Insight into the Java Posse Roundup: Why I Go

The 3rd Java Posse Roundup was held last week in Crested Butte, Colorado.  As I flew back home on the plane, I reflected about why this conference is my favorite conference to attend, and why I start looking forward to the next event as soon as the current one concludes.

The contributing factors include:

1. The people

2. The format

3. The location


The people.

The Roundup attracts some new faces and some diehards. Some come back after missing a year for whatever reason.  Even before the conference begins, an online group is created which starts communication among attendees about housing, flights, what to bring, etc.  This communication is not driven by the old-timers.  Sure, they answer questions, but the new attendees are pro-active as well.  This year, one newbie set up a google map of the areas of interest (houses, etc.) while another set up a list of things to bring.  Discussions were started long before we ever met one another, and houses were shared by complete strangers.
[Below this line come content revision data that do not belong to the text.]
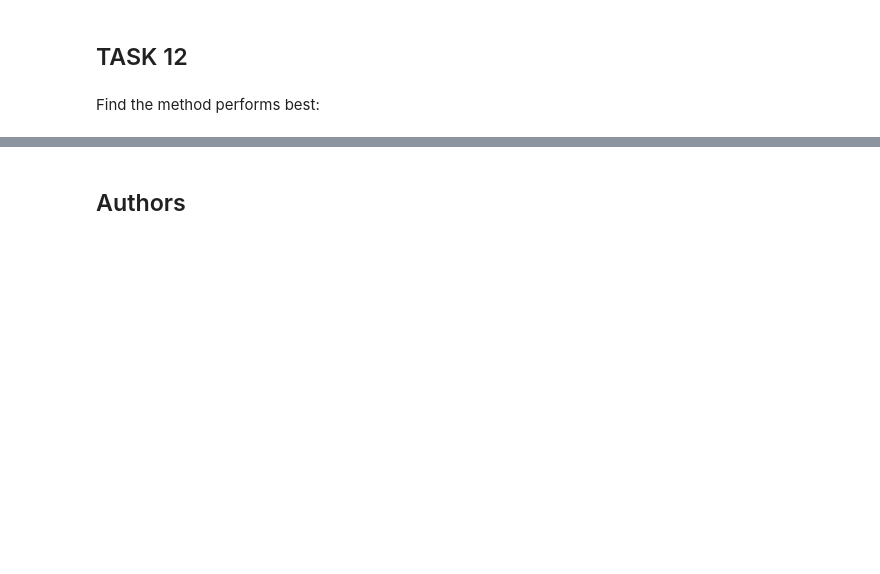
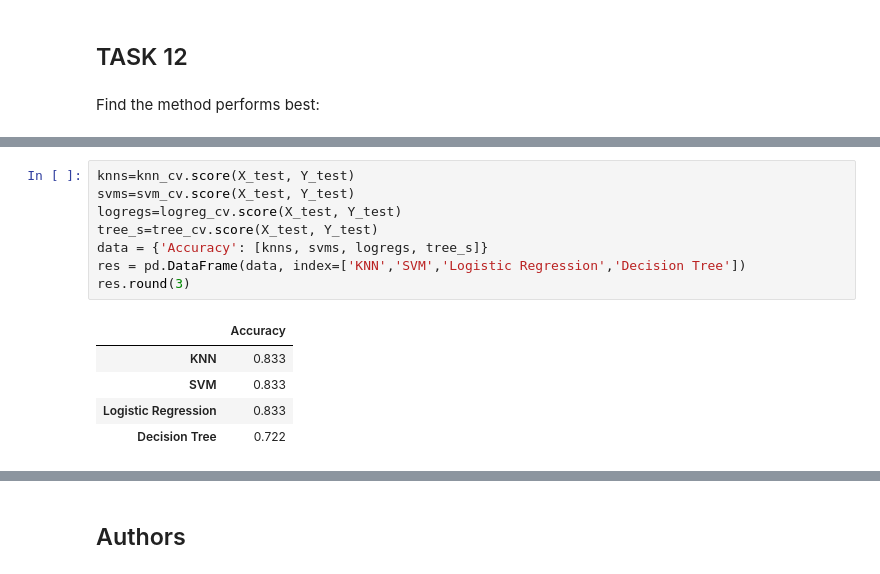
Before and after one commit to foramsolanki/AppliedDataScienceCapstone, a Jupyter notebook: Machine_Learning_Prediction.ipynb, the cells around one changed output, grey strips where cells are left out. Saved outputs shown, nothing was run; the diff lists cells and outputs as text; blank space fills up the shorter version.

```diff
--- a/Machine_Learning_Prediction.ipynb
+++ b/Machine_Learning_Prediction.ipynb
@@ -363,0 +364,14 @@ for predictor in predictors:
+# %%
+knns=knn_cv.score(X_test, Y_test)
+svms=svm_cv.score(X_test, Y_test)
+logregs=logreg_cv.score(X_test, Y_test)
+tree_s=tree_cv.score(X_test, Y_test)
+data = {'Accuracy': [knns, svms, logregs, tree_s]}
+res = pd.DataFrame(data, index=['KNN','SVM','Logistic Regression','Decision Tree'])
+res.round(3)
+# %% [output]
+|  | Accuracy |
+| KNN | 0.833 |
+| SVM | 0.833 |
+| Logistic Regression | 0.833 |
+| Decision Tree | 0.722 |
```
Also changed, not shown: parts of 4 cells of this notebook.
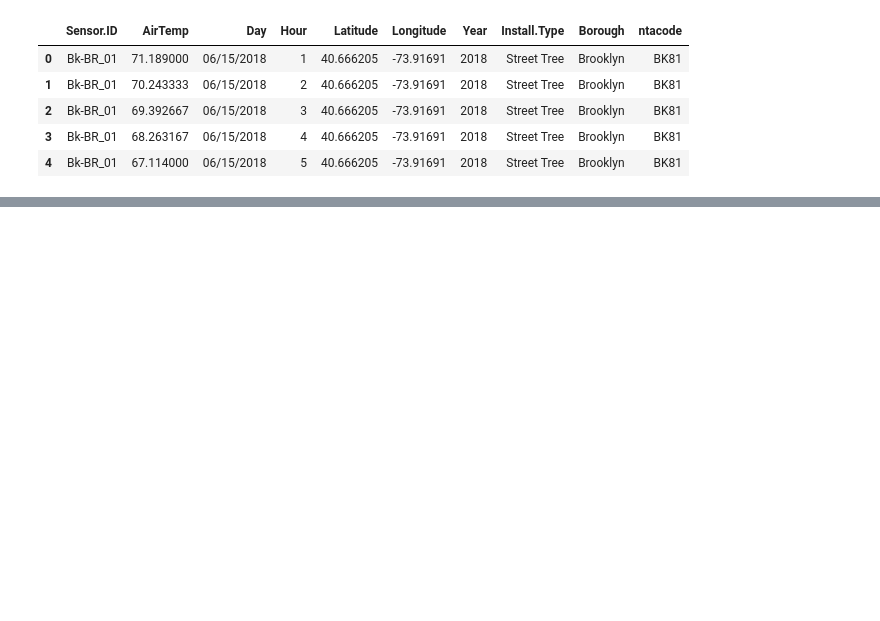
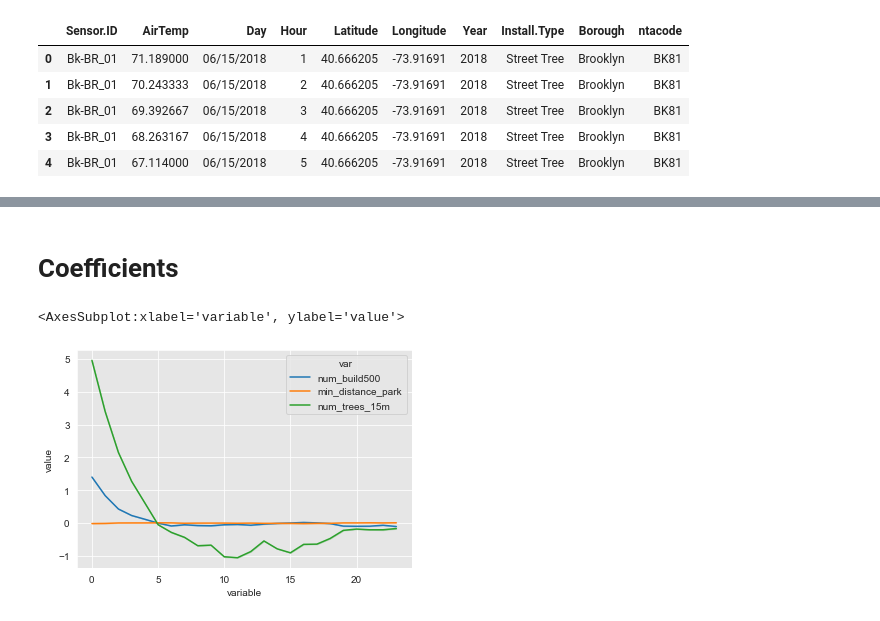
Before and after one commit to skaragou/UHInyc, a Jupyter notebook: averaged_24h_model.ipynb, the cells around one changed output, grey strips where cells are left out. Cells and saved outputs as stored; diff of their text form; code cells hidden in the pictures; blank space fills up the shorter version.

```diff
--- a/averaged_24h_model.ipynb
+++ b/averaged_24h_model.ipynb
@@ -98,2 +169,19 @@ d = {'N': N, 'M': X_size, 'H': H, 'K': K, 'X': shuff_X, 'y': shuff_y,'beta_mean'
+# %% [markdown]
+# Coefficients
+# %%
+cols = ['num_build500','min_distance_park','num_trees_15m']
+i2v = {i:v for i,v in enumerate(cols)}
+
+df2 = pd.DataFrame()
+for i in range(len(cols)):
+    temp = pd.DataFrame(b[:,:,i])
+    temp['var'] = i2v[i]
+    df2 = df2.append(temp)
+
+df2 = pd.melt(df2,id_vars=['var'], value_vars=list(range(24)))
+sns.lineplot(data=df2,x='variable',y='value',hue='var')
+# %% [output]
+<AxesSubplot:xlabel='variable', ylabel='value'>
+[figure, added]
 # %%
 model = CmdStanModel(stan_file=MODEL_PATH)
```
Also changed, not shown: parts of 49 cells of this notebook, 49 other files.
It also helps immensely that the people who drive the conference (in particular, Bruce Eckel, Dick Wall, Carl Quinn, Tor Norbye, and Joe Nuxoll) are all really approachable and inviting.  They invite people into their homes for dinners and for hacking sessions and for discussions that extend long into the night.  Their approachability sets the tone for the conference, and the attendees reflect that with one another as well.  I have never felt intimidated about going up to ANY roundup attendee (including industry luminaries) to talk.  They've all been very nice and generous.  This sense of approachability was described by attendees all week, this year.

Through our online group, the attendees continue to maintain contact throughout the year.  As one attendee put it, there's a lot of benefit in having a personal connection to the other attendees, in setting up that network.  I have certainly made long-lasting friends and those relationships continue to grow.


The format.

The open spaces format of the event is announced/described on the registration page, but even before people experience open spaces, they act in an open spaces way.  The self-starting attitude that the attendees, old and new, bring to the conference is apparent long before we all touch down in Crested Butte.  It doesn't take long for the attendees to understand that pretty much anything goes.  The first day or so is often a bit driven by concerns about where the boundaries are, with newbies asking "should we do it this way", "is it OK to do this".  The answers typically come back as "Sure, go ahead" (when it's an idea that someone has, or "Let's just let things happen" (when someone is trying to impose some additional order on the process).  Quickly, people learn that for the most part, things will happen, but that this is their experience to help mold and create, and they go with it.


The location.

The conference is held in the remote mountain town of Crested Butte, CO.  A town of just 1200 residents, CB is a great place to hold the conference for many reasons.  For one, Bruce Eckel lives there.  He helps to organize the conference with the Posse and holding it in his town certainly simplifies things.  The prior-year attendees are comfortable with the town and with the rental housing there, and that has a bit impact on the interactivity among the attendees. And I think that it's a really big deal that no one (other than Bruce) is close enough to their homes or their jobs to be able to move in and out of the conference.  For the most part, people are on a retreat (or as several people called it "Camp"), and spend the entire week together.  The retreat from "real life" in a region unfamiliar to most encourages the attendees to eat together and to form groups to hack or to ski. I strongly believe that if this conference were held in the Bay Area, we would have a boatload of attendees, but the experience wouldn't be nearly as rewarding.  And the town reflects a casual welcoming attitude as well.  By policy, there are no chain (stores or restaurants) in Crested Butte. That means that visitors are "forced" to local hangouts, where they quickly learn that they are welcome.  People stop and talk, and seem genuinely interested in a conference coming to their town. A few locals have stopped by lightning talks to see what it's all about.  After a while, several of us recognize some of the locals, and we even turned the tables on one of them, with 15 of us visiting his restaurant.   We chatted him up, and he knew who we were.  In addition to being a fabulous town, Crested Butte offers the perfect backdrop to such a friendly conference, but being an approachable town.


What I've decided is that it's hard to separately analyze these factors.  While I definitely think that the Roundup would succeed in another location (because of the people who organize it, and because of the format), I do think that care has to be taken to choose a location that reflects its intimate nature.  On the other hand, I believe that the people and the open spaces format are the key ingredients to the Roundup's success.   And if I had to pick only ONE component that really described why I like to attend the Roundup each year, why I count it as my favorite conference, I would have to answer … the people.  It's really all about the people.